Teens Dating During Covid-19

Teens Dating During Covid-19

Leah Bromagen

     Senior Mark Moody sat at a park bench and waited patiently, just like he had many times since the pandemic began almost a year ago.

     His nose itched behind his face mask, and the remnants of winter’s chill had slowly started seeping through his jacket. However, he stopped caring as he spotted a young woman with a head of familiar red curls happily skipping towards him.

     With a smile, he stood and raced to her before engulfing his girlfriend in a bone-crushing hug. Eyes sparkling with laughter, the pair linked hands and set off on their walk.

     Ever since quarantine started, teens, both single and taken, have wondered where romance and dating fits into their lives. 

     For Moody and his girlfriend, fellow senior Isabella Corsaro, Covid wasn’t as much of a hindrance as they expected. “I would say that it would probably be harder to stay together generally in any relationship, but with us, I have felt like the pandemic actually has brought us closer and challenged us in ways we normally wouldn’t be challenged. Being together so long has definitely helped us have grace and patience for each other, and communication just becomes easier and easier each week,” said Moody.

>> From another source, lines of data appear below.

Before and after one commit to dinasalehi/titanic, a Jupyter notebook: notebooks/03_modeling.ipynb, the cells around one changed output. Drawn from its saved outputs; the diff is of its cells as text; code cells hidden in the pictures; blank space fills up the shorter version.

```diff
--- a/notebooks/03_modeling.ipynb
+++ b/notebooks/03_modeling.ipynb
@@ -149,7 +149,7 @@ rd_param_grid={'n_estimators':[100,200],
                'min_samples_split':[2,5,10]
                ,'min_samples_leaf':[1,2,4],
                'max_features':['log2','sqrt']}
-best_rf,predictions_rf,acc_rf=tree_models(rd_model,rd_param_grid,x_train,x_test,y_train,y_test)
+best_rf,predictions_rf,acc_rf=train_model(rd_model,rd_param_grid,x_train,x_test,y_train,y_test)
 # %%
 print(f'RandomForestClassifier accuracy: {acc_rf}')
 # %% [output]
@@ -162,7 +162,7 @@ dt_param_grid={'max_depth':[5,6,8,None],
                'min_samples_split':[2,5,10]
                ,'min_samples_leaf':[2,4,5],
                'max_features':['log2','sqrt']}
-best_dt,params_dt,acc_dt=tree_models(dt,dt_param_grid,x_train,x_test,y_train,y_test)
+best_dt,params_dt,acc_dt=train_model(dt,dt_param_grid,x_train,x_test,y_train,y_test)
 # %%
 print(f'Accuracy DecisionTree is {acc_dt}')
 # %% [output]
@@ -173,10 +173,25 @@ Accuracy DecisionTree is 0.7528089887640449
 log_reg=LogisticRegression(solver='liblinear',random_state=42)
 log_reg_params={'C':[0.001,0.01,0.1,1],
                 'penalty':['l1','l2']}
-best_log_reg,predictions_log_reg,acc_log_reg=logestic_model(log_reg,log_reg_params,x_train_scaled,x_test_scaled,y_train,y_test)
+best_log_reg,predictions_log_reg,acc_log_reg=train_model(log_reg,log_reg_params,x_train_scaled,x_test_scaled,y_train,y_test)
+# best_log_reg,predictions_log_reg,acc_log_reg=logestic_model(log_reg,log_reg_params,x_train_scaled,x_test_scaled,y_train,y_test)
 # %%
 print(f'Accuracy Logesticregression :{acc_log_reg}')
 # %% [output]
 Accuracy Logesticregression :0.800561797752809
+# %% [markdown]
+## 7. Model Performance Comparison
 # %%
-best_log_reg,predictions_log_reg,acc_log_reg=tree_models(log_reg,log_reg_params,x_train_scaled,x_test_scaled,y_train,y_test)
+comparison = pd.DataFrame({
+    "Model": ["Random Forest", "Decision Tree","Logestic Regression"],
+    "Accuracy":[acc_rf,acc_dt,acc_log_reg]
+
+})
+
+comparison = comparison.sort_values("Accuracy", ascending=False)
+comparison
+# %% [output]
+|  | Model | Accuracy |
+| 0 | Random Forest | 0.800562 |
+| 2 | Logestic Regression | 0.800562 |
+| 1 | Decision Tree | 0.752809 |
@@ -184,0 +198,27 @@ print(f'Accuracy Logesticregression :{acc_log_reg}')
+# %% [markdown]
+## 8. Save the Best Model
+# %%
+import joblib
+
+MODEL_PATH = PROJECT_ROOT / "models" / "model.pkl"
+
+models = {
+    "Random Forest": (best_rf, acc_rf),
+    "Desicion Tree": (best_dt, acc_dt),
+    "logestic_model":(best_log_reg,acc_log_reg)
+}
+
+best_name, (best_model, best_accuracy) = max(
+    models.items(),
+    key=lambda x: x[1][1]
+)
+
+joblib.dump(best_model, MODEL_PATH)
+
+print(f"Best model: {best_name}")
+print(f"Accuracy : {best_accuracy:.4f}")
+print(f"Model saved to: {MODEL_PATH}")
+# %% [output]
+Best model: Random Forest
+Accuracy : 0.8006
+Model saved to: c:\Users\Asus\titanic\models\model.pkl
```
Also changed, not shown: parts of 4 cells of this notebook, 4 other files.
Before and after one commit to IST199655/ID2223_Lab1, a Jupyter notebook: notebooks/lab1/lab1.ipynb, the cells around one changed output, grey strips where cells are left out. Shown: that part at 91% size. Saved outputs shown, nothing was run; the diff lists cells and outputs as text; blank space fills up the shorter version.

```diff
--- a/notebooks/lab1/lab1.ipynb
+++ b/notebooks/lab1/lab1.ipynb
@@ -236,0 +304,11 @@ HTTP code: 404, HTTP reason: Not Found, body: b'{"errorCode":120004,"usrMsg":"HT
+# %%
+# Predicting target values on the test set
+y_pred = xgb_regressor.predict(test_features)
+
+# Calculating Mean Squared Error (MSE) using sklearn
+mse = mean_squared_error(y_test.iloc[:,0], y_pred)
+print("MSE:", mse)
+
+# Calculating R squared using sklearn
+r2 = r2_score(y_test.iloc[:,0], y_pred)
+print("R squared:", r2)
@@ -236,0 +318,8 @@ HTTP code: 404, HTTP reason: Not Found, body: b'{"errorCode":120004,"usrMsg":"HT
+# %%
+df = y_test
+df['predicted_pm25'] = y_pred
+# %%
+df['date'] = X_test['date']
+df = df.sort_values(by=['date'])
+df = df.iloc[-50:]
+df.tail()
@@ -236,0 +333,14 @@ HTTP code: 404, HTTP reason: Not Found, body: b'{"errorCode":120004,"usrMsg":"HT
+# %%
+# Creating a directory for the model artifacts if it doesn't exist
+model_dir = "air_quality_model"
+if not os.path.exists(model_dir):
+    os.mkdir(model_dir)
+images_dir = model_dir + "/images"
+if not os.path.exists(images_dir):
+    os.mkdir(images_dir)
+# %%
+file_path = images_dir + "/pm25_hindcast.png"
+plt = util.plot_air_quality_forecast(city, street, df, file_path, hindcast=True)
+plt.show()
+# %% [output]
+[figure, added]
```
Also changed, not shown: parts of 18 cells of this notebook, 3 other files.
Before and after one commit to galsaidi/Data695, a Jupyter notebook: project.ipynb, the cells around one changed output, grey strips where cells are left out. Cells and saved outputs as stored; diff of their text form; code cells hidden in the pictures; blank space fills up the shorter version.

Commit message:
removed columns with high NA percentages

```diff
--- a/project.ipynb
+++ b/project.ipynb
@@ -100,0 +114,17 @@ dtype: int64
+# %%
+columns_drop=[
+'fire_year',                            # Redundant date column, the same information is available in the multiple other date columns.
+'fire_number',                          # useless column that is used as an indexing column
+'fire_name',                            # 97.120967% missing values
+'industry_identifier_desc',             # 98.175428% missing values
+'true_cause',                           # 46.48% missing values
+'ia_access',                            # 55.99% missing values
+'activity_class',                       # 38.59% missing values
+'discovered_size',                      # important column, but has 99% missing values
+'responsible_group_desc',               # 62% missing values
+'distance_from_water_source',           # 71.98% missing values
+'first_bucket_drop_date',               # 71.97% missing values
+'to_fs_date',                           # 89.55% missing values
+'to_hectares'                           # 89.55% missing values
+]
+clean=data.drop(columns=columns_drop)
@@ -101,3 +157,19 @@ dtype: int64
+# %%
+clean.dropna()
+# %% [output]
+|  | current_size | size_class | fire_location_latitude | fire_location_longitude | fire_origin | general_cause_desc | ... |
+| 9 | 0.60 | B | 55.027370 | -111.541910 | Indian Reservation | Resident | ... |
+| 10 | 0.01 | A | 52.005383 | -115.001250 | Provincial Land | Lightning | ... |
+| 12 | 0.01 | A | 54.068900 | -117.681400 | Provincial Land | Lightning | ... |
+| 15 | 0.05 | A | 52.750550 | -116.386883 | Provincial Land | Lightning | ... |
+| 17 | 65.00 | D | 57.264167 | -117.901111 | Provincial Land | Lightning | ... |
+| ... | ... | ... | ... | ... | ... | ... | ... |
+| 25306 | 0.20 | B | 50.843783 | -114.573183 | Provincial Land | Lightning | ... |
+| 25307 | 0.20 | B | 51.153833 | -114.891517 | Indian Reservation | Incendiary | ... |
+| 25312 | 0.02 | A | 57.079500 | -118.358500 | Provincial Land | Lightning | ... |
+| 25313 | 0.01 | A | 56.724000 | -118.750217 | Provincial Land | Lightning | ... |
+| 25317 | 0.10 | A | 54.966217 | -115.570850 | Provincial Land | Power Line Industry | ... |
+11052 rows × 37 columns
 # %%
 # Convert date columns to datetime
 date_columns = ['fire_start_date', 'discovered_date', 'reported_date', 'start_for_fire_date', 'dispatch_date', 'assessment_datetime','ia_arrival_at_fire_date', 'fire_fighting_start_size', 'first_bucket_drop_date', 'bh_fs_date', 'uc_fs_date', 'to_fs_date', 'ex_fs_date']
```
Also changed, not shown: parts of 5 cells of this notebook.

     Even dates themselves appear to be just as fun as they were prior to the pandemic. “We sometimes go on a drive or go through a drive-thru to get ice cream or something like that. It definitely has not been hard to keep on falling in love. Being forced to stay at home and do all these ‘do nothing’ dates has made us realize how much we love spending time together, and how much we value the little things,” said Corsaro. 

     However, there are concerns amongst teens regarding the virus and its interference with physical contact. How can a relationship continue, or begin, if you have to stay six feet away?

     Junior Leven Gehlhausen, who recently began an online relationship, may have an answer. “Verbal communication is way more important than I thought it was. You need to tell each other how you’re feeling and what you’re comfortable [or] uncomfortable with, or the relationship is going to fail. There’s more to a relationship than being physically intimate. It really depends on your love language. Covid has made it difficult to spend time together in person, so if your love language is physical touch, for example, then it’s definitely going to be hard,” said Gehlhausen.

    It seems that even parents are beginning to accept dating in these times. “They didn’t want me to hang out with anyone at first, but since about month two of the pandemic, Mark has been in my circle. My family is totally okay with it. He’s practically a part of the family anyways,” said Corsaro.

     Gehlhausen has had a similar experience. “My family was really supportive right off the bat. My dad was understandably wary of the long-distance relationship and the fact that I met them online, but after I assured him that everything was safe and I wasn’t being catfished, he trusted my judgment and supported me,” said Gehlhausen.

     However, many teens still face difficulties with dating as the pandemic reaches its first full year. But when more people can take the vaccine, perhaps romance will once again be able to bloom for teens.